There are three very good reasons why an investment today in your child's imaginative play will bring a great return on that investment in the future.
  • Development Of Language
One of the best things about pretending to be someone other than themselves is that it gives the child an opportunity to express that character verbally with words and language they wouldn't normally use.  This brings more sense to their world and understanding of how the adults relate to each other.
  • Social Skills
Imaginative play with their peers offers the child an opportunity to "practice" how they relate to others.  Sharing is a natural behavior in this type of play and it gives us the opportunity to teach empathy skills and cooperation as well.
  • Enhancing Imagination
Using your imagination is not only fun but it is also essential to a happy and fulfilling life.  If we did not have people with great imaginations, we would not build rocket ships to journey into space or make new scientific breakthroughs.  Imagination offers us the chance to build a better world.
So the next time your child runs past you with a shield made from a colander and a sword made from a stick, grab a sheet and tie it around your neck and join your child in vanquishing the dragons from the backyard.  Your child will benefit in many ways and you will probably experience an uptick in your own self-esteem as a bonus.

“Logic will get you from A to Z; imagination will get you everywhere.” 
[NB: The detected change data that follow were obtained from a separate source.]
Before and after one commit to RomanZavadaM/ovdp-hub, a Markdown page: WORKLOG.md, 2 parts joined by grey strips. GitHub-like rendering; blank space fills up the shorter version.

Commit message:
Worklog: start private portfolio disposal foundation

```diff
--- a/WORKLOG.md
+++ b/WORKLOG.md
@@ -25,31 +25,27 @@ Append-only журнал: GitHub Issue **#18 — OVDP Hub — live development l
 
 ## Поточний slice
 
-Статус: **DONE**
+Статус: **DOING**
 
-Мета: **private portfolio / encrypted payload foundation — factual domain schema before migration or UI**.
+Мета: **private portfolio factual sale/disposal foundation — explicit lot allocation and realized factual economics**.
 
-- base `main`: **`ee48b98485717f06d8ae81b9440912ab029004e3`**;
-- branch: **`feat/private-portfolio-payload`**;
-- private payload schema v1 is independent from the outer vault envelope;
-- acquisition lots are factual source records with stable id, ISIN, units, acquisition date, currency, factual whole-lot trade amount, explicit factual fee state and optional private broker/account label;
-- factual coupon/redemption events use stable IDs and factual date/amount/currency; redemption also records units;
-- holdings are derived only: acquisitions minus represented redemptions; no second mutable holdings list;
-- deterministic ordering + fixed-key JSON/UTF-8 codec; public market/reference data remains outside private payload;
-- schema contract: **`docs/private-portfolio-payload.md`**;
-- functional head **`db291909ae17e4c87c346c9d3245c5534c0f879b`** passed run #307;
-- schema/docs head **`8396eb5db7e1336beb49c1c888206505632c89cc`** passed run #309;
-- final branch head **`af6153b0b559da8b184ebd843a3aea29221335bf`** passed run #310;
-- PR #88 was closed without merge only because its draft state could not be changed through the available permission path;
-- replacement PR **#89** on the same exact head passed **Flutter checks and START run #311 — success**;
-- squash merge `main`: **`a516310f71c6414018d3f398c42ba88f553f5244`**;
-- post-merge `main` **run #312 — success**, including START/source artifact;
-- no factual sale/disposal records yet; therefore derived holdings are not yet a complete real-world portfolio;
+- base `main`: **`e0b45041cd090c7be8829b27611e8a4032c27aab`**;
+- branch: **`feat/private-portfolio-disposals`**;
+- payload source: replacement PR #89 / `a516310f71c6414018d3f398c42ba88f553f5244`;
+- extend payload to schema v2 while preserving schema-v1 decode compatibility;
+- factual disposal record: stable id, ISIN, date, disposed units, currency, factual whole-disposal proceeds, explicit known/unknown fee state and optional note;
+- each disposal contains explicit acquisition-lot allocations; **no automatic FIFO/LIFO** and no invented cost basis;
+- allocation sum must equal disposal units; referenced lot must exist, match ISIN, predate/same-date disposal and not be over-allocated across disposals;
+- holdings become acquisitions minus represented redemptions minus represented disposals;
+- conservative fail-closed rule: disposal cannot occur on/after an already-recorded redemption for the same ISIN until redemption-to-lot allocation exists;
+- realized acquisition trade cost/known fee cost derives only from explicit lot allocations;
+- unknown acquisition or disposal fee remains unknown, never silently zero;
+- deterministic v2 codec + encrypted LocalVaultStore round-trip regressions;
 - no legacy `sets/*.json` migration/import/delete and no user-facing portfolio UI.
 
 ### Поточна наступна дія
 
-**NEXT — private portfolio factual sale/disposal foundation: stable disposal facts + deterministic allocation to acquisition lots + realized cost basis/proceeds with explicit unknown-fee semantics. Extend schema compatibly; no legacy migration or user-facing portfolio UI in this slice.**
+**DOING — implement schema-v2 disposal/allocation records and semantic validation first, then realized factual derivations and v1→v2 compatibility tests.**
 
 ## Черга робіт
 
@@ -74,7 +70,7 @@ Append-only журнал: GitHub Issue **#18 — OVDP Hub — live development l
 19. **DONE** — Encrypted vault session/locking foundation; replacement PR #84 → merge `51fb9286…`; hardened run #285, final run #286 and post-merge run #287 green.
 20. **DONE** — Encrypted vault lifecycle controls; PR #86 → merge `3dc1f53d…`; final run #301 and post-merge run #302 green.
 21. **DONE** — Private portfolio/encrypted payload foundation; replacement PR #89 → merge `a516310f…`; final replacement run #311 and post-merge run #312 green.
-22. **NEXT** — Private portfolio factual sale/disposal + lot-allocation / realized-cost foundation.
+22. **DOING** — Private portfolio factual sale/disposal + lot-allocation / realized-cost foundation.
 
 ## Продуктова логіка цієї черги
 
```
For toy ideas that will bring out the super hero in your child, visit our website or give one of our toy guides a call at 303-443-0780. 

(This blog was originally published 12.14.14)